**WHAT THE TASK ASKS:**
Go through the listing below and count each line with the word "state" in it; return only the count.

**SUPPLIED ENTRIES:**
*** Block opens ***

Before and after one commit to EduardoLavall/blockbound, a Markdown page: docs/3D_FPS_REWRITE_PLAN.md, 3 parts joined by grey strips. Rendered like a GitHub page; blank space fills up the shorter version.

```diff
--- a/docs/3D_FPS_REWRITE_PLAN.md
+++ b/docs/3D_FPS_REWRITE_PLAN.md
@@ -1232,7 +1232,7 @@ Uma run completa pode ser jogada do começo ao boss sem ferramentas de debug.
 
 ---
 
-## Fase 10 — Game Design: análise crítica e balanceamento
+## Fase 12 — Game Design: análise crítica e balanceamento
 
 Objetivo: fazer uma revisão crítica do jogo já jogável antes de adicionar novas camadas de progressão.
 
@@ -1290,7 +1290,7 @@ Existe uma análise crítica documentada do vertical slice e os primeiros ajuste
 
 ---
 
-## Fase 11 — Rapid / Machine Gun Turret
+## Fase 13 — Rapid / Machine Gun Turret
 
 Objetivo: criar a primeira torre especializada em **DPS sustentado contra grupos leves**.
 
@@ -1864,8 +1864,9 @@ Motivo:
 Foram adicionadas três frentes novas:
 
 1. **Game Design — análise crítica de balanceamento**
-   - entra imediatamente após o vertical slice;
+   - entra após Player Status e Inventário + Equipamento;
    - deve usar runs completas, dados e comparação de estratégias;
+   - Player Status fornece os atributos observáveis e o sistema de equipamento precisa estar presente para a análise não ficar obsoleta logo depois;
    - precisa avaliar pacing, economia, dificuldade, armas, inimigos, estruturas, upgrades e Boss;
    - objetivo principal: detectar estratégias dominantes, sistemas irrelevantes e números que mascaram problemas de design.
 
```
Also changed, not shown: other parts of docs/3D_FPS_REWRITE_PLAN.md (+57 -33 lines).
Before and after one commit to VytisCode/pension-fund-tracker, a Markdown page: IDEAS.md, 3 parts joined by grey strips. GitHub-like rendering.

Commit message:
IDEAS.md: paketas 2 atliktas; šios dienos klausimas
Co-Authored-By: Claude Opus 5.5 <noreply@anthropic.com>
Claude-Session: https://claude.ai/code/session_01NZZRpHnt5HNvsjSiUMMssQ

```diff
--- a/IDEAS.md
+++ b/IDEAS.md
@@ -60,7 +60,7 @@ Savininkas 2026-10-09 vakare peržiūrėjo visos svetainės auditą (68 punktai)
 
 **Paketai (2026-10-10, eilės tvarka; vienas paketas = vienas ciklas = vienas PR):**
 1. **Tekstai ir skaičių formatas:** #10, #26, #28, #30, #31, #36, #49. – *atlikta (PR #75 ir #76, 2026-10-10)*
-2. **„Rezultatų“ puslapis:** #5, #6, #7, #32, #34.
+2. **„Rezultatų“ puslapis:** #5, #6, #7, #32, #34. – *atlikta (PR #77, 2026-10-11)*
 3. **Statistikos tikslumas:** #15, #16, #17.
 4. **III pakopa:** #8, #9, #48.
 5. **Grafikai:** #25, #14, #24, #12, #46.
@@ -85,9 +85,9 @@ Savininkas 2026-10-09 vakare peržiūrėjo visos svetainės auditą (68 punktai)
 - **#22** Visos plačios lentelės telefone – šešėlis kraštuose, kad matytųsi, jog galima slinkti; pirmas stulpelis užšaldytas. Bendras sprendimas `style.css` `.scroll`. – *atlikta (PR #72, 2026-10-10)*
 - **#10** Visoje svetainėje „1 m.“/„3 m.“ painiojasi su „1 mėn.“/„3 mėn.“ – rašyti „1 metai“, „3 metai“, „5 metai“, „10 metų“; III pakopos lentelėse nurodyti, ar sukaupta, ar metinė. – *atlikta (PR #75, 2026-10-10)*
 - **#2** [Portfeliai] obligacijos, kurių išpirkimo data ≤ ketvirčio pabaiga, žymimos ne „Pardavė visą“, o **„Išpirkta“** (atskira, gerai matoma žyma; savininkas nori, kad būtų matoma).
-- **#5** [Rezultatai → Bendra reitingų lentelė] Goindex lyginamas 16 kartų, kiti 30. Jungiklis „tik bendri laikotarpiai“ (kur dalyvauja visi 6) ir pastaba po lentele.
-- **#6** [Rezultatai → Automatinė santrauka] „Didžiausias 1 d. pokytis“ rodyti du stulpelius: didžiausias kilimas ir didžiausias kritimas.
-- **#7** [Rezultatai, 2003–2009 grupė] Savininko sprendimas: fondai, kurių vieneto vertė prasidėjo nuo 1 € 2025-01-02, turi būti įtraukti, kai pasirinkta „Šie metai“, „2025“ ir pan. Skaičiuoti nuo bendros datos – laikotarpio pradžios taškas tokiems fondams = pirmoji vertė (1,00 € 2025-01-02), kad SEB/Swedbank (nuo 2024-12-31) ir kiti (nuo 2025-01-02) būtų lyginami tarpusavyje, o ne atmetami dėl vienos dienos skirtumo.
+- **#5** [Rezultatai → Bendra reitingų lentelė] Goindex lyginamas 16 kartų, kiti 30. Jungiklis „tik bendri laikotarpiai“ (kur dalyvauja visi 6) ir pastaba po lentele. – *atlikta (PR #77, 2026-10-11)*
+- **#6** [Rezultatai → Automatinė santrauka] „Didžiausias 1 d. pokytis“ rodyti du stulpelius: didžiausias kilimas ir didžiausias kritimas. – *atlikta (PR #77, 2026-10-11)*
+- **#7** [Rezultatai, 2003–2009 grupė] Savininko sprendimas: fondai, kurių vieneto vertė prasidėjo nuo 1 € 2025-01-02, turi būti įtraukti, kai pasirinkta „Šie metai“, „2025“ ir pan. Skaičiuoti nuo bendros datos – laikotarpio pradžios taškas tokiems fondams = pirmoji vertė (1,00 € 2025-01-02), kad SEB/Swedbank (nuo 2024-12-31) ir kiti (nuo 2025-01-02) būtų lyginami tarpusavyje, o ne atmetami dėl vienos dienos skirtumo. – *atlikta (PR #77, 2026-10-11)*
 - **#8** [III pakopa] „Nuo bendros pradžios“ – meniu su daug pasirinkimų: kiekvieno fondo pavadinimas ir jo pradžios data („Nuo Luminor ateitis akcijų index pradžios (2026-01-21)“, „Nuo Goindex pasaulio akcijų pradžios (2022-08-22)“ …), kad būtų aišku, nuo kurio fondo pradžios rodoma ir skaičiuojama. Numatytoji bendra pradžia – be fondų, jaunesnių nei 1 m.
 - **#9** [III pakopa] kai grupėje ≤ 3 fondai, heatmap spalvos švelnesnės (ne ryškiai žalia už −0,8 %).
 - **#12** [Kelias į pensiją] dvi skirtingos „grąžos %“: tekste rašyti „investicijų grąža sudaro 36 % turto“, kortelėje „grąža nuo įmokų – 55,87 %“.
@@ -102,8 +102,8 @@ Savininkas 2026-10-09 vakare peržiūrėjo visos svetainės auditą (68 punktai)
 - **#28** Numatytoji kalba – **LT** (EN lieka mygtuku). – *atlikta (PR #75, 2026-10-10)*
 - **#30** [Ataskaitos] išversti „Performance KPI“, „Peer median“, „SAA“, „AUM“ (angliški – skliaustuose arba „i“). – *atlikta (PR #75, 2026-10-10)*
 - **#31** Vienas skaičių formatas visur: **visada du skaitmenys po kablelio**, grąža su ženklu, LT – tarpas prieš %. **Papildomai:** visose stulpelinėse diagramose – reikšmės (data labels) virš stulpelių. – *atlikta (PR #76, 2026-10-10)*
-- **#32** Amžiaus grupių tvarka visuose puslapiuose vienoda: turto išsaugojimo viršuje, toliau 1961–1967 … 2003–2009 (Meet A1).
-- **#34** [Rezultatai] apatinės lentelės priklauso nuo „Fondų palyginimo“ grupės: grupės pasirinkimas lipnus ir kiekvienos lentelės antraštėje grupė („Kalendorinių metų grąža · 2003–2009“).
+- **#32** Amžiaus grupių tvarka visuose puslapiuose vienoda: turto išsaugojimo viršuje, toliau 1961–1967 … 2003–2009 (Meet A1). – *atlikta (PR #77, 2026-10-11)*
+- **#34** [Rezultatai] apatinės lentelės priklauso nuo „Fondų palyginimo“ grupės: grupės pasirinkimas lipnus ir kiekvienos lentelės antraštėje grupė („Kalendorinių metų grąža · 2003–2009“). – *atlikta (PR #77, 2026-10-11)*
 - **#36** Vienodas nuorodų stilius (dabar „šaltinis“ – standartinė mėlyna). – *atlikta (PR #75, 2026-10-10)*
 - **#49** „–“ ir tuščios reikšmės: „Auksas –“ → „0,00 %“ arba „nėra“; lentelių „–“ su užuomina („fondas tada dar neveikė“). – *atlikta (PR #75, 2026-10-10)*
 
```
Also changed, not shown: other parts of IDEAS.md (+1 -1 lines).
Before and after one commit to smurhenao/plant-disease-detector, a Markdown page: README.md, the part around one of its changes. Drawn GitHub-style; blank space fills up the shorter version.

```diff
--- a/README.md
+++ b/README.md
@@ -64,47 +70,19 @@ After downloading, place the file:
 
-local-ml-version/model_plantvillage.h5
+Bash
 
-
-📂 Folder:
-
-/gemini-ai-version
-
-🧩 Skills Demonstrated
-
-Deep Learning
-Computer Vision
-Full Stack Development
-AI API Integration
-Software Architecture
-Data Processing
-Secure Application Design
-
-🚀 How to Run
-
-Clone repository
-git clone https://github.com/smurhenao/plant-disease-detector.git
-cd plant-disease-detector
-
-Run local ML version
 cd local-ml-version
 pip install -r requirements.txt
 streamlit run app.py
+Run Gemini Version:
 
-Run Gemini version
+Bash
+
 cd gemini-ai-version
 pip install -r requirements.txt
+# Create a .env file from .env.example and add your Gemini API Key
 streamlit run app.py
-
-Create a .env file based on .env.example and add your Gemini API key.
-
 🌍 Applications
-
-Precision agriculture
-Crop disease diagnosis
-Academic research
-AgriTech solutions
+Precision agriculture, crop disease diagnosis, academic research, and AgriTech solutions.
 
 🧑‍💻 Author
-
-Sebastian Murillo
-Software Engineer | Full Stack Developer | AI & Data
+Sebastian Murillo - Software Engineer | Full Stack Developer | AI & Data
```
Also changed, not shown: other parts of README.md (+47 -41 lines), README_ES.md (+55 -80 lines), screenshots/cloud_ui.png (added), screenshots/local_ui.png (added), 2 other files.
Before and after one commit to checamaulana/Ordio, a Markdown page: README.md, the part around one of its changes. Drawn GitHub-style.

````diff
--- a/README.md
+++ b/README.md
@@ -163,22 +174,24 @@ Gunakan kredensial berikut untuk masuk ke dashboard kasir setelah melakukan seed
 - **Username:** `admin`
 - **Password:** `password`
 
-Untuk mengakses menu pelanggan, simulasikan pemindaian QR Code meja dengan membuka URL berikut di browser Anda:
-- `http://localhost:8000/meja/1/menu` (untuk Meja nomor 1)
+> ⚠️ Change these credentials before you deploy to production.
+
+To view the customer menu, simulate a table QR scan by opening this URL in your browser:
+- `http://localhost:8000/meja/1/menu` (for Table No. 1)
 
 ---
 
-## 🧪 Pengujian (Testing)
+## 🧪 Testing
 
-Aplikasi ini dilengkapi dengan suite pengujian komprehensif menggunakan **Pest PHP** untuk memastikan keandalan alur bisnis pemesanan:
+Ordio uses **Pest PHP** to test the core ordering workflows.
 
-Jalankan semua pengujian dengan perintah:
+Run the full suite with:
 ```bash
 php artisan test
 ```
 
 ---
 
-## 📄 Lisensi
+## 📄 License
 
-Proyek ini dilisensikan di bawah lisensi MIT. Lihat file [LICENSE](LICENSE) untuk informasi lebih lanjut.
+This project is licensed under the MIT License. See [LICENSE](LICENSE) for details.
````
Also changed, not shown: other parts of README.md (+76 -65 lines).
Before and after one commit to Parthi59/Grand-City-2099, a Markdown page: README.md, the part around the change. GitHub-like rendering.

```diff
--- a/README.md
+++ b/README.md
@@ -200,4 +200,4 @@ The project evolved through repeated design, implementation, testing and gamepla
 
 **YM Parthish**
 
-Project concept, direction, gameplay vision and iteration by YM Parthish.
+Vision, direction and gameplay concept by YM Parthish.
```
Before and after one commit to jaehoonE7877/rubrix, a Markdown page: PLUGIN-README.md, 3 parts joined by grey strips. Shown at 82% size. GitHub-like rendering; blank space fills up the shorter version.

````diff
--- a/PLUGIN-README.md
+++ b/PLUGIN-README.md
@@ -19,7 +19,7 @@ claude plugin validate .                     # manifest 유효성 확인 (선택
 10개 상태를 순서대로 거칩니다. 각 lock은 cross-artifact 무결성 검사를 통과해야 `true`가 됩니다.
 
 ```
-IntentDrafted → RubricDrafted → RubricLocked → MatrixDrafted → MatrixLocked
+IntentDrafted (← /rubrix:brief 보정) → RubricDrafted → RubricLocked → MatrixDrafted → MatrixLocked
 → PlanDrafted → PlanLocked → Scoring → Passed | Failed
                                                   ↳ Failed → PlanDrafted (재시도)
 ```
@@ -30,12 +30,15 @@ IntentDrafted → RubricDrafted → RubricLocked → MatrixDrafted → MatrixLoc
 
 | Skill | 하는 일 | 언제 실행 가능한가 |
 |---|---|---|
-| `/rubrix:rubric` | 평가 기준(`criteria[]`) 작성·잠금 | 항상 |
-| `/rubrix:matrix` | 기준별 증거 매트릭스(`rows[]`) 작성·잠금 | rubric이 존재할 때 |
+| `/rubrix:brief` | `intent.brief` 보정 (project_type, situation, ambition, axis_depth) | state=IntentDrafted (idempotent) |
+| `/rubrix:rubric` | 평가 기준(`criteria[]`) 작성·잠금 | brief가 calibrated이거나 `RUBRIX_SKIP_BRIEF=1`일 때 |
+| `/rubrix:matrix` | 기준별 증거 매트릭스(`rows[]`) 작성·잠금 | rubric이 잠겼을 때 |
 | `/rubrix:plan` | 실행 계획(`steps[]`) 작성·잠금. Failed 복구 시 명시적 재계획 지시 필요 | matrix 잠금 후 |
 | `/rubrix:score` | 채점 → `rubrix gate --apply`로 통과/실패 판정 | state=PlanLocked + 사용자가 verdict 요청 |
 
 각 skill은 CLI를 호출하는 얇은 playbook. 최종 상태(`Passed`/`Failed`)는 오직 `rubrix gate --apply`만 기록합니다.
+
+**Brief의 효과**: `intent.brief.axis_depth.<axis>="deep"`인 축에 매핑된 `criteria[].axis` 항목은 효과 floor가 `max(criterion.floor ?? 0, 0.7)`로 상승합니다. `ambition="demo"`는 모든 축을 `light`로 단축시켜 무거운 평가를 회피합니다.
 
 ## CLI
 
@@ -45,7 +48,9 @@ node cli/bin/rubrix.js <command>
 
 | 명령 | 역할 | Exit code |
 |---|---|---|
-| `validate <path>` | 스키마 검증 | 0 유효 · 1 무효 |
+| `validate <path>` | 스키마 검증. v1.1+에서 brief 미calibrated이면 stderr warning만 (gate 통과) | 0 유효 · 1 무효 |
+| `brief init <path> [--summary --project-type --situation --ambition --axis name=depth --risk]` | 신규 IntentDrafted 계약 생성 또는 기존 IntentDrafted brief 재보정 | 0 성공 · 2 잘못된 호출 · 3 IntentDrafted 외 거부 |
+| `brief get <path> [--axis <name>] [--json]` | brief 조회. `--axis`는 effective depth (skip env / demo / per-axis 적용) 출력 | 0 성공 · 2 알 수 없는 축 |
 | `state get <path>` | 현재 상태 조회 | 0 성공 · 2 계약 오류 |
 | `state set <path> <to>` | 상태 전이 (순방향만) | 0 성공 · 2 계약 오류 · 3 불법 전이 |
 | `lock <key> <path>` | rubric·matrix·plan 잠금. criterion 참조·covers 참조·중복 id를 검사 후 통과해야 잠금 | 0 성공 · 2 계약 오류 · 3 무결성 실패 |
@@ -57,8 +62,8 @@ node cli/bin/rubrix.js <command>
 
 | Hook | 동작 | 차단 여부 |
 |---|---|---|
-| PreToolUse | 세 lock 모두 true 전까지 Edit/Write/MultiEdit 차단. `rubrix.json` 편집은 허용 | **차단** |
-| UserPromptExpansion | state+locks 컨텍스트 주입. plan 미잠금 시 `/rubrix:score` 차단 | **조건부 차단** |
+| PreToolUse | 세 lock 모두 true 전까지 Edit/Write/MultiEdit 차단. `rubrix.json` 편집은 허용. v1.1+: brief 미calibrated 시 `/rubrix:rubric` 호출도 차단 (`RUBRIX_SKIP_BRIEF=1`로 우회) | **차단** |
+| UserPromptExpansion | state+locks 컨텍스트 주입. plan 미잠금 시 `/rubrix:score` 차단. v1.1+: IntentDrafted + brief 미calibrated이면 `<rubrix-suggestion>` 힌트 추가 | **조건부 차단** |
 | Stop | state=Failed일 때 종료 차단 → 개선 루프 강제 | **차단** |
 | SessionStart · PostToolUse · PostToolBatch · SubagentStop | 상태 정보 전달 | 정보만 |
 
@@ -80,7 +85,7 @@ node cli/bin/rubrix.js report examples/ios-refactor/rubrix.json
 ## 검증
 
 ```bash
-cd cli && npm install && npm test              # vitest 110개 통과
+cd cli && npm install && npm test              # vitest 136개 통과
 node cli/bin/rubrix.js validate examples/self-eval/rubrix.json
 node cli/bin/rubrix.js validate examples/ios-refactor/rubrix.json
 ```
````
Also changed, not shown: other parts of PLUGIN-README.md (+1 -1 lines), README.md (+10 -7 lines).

*** Block closes ***

**ANSWER:**
7